Information supplied.

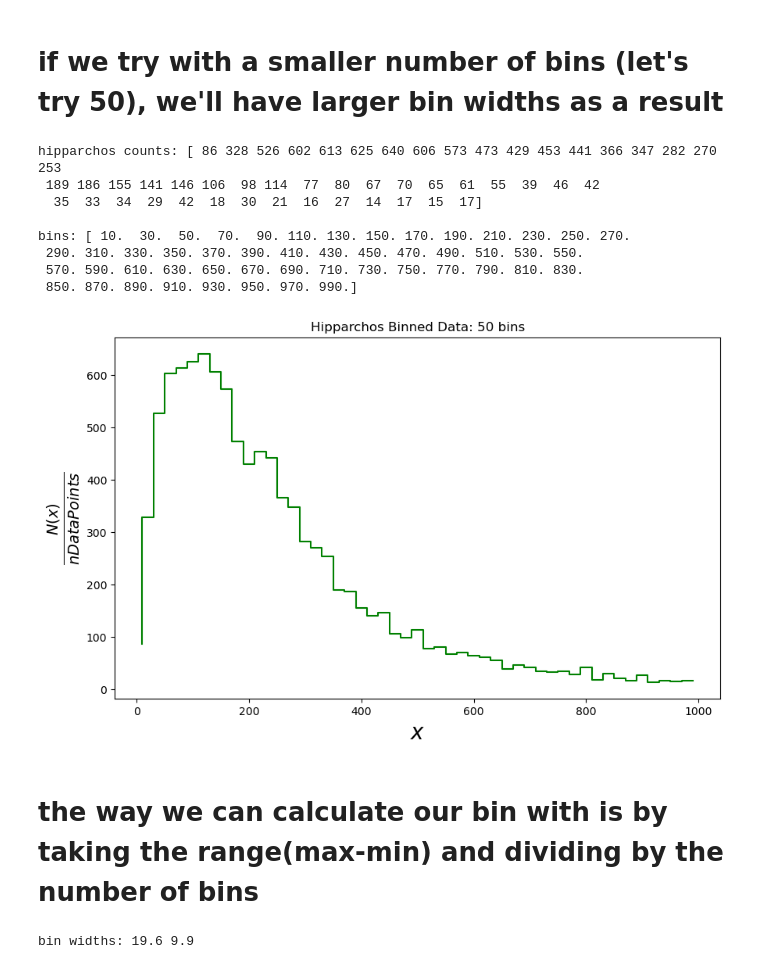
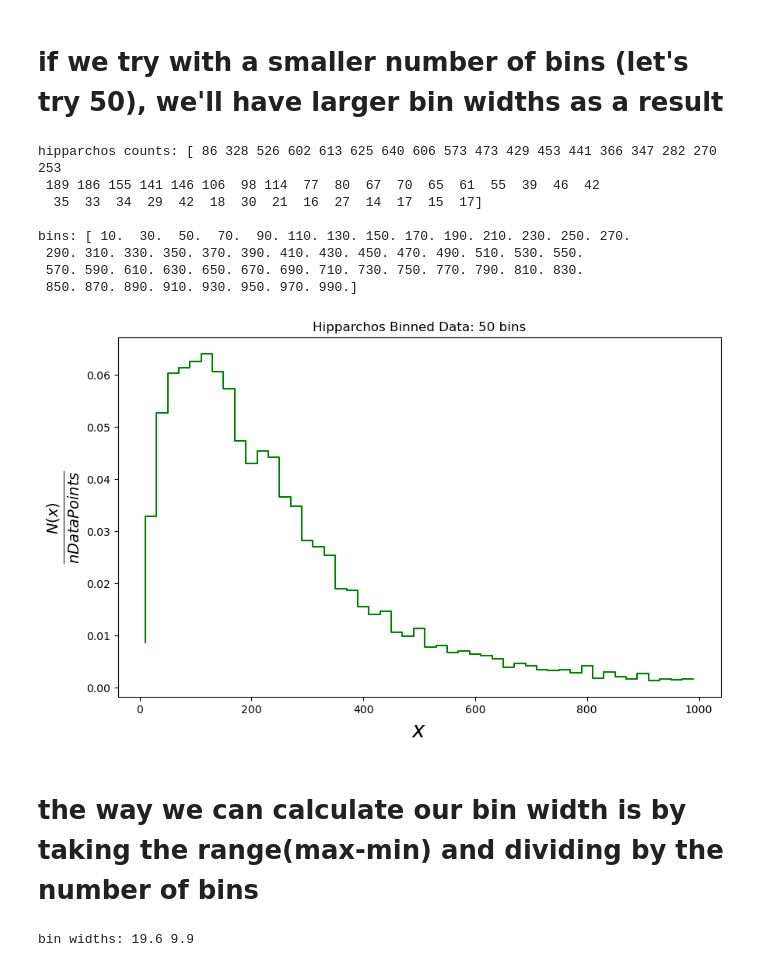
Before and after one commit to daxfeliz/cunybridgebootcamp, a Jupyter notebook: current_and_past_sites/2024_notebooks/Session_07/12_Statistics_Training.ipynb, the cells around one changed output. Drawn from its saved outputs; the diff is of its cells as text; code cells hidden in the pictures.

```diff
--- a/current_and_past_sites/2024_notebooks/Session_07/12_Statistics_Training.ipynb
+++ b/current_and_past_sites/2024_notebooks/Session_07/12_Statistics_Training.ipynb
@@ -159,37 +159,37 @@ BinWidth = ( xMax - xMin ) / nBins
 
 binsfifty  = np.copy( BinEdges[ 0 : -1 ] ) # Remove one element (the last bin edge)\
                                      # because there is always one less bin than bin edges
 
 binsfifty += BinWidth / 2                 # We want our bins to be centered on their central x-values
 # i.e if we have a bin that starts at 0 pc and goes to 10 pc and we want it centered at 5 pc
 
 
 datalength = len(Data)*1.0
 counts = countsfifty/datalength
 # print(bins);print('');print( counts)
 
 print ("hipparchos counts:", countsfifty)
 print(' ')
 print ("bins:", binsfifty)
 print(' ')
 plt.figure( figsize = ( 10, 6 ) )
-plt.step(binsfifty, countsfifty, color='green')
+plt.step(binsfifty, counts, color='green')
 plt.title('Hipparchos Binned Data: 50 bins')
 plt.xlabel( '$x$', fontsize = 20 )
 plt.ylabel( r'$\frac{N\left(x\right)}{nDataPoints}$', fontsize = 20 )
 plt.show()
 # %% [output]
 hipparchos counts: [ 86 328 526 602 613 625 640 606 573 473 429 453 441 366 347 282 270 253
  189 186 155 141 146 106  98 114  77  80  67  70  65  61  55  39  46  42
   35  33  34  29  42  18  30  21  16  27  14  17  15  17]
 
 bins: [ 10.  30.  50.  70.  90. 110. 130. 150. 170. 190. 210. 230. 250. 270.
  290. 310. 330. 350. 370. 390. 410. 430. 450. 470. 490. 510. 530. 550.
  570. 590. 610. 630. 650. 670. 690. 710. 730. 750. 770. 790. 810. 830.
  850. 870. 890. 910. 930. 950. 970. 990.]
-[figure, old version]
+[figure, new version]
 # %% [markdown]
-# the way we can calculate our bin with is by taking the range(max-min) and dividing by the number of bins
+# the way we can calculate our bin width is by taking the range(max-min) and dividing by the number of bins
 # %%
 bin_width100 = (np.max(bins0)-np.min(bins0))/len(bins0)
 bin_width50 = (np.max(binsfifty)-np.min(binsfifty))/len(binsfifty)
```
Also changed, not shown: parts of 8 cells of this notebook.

Problem description. Among the entries above, how many lines contain the string "countsfifty"? Only the number should be given.

Response to this exercise. 3